What you are asked to do
Search the entries for the word "contactinfo" and copy each line that has it.

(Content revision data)
⟨

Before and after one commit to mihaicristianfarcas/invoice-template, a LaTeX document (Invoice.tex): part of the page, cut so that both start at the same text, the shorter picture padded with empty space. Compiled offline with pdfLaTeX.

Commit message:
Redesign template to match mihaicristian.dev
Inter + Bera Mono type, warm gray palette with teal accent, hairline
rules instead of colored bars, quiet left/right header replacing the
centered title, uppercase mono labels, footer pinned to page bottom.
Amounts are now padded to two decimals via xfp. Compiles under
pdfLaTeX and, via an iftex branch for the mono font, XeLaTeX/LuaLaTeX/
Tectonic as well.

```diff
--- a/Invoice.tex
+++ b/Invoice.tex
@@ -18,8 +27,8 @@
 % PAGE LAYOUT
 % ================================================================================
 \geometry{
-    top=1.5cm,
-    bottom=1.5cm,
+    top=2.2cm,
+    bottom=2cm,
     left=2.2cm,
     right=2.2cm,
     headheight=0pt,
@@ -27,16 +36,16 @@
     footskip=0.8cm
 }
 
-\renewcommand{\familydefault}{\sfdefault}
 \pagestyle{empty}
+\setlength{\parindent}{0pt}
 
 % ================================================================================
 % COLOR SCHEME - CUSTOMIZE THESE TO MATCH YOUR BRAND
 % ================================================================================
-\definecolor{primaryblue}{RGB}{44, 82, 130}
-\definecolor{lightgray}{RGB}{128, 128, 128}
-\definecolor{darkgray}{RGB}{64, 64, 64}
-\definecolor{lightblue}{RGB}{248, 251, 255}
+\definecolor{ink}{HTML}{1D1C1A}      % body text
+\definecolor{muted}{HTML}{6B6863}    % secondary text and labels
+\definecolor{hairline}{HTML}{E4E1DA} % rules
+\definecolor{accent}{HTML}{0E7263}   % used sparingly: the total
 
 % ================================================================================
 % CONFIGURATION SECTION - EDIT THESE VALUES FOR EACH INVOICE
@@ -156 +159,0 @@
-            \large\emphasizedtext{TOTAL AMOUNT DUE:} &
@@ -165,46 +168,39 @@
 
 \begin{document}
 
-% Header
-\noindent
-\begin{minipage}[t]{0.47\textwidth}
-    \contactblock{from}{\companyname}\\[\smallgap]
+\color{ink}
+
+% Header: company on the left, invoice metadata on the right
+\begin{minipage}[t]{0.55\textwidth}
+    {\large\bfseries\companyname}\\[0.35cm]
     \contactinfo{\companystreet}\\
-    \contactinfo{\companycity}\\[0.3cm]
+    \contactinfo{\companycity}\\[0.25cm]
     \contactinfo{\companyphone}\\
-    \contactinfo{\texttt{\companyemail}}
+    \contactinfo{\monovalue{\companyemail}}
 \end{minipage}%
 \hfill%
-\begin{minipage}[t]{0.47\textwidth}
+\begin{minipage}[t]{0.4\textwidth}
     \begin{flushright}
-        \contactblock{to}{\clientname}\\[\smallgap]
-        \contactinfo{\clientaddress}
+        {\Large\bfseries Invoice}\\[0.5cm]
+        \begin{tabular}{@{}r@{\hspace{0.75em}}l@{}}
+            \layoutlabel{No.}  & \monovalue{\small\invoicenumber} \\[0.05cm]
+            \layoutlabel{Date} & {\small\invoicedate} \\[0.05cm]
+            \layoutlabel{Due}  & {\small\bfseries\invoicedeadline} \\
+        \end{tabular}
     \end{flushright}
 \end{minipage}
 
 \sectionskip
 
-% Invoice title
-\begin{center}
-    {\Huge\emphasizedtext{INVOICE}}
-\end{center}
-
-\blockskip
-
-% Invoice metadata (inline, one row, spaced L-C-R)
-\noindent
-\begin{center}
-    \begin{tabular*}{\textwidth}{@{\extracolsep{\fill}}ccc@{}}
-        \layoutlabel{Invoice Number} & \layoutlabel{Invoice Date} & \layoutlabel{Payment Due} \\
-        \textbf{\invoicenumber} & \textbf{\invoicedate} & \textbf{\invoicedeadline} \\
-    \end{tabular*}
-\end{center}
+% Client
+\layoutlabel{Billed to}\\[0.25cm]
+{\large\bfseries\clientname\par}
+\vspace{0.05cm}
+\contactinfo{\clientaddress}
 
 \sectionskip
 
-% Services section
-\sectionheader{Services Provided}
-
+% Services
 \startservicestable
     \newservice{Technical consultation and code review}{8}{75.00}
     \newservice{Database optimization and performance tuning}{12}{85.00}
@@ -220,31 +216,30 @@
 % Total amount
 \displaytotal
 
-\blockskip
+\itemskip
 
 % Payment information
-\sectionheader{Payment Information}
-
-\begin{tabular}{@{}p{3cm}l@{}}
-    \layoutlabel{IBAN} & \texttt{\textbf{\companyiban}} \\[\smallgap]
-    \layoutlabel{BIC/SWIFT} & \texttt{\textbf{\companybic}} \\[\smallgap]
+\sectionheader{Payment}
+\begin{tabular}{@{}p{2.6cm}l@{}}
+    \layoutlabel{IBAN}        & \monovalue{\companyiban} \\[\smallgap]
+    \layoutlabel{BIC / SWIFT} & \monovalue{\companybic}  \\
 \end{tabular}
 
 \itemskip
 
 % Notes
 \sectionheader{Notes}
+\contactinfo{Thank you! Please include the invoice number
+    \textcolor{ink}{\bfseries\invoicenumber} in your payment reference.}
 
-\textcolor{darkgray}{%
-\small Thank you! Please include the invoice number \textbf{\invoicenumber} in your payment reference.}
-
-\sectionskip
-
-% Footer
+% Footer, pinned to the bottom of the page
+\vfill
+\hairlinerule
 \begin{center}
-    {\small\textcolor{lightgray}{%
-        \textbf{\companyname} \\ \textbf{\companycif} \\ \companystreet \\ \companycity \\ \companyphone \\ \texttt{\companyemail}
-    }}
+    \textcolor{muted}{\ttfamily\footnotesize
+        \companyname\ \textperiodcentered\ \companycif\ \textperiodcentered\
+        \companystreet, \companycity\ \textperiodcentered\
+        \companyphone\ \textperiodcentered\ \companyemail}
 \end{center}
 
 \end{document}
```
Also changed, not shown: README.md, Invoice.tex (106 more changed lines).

⟩

Finished task
     \contactinfo{\companystreet}\\
-    \contactinfo{\companycity}\\[0.3cm]
+    \contactinfo{\companycity}\\[0.25cm]
     \contactinfo{\companyphone}\\
-    \contactinfo{\texttt{\companyemail}}
+    \contactinfo{\monovalue{\companyemail}}
-        \contactinfo{\clientaddress}
+\contactinfo{\clientaddress}
+\contactinfo{Thank you! Please include the invoice number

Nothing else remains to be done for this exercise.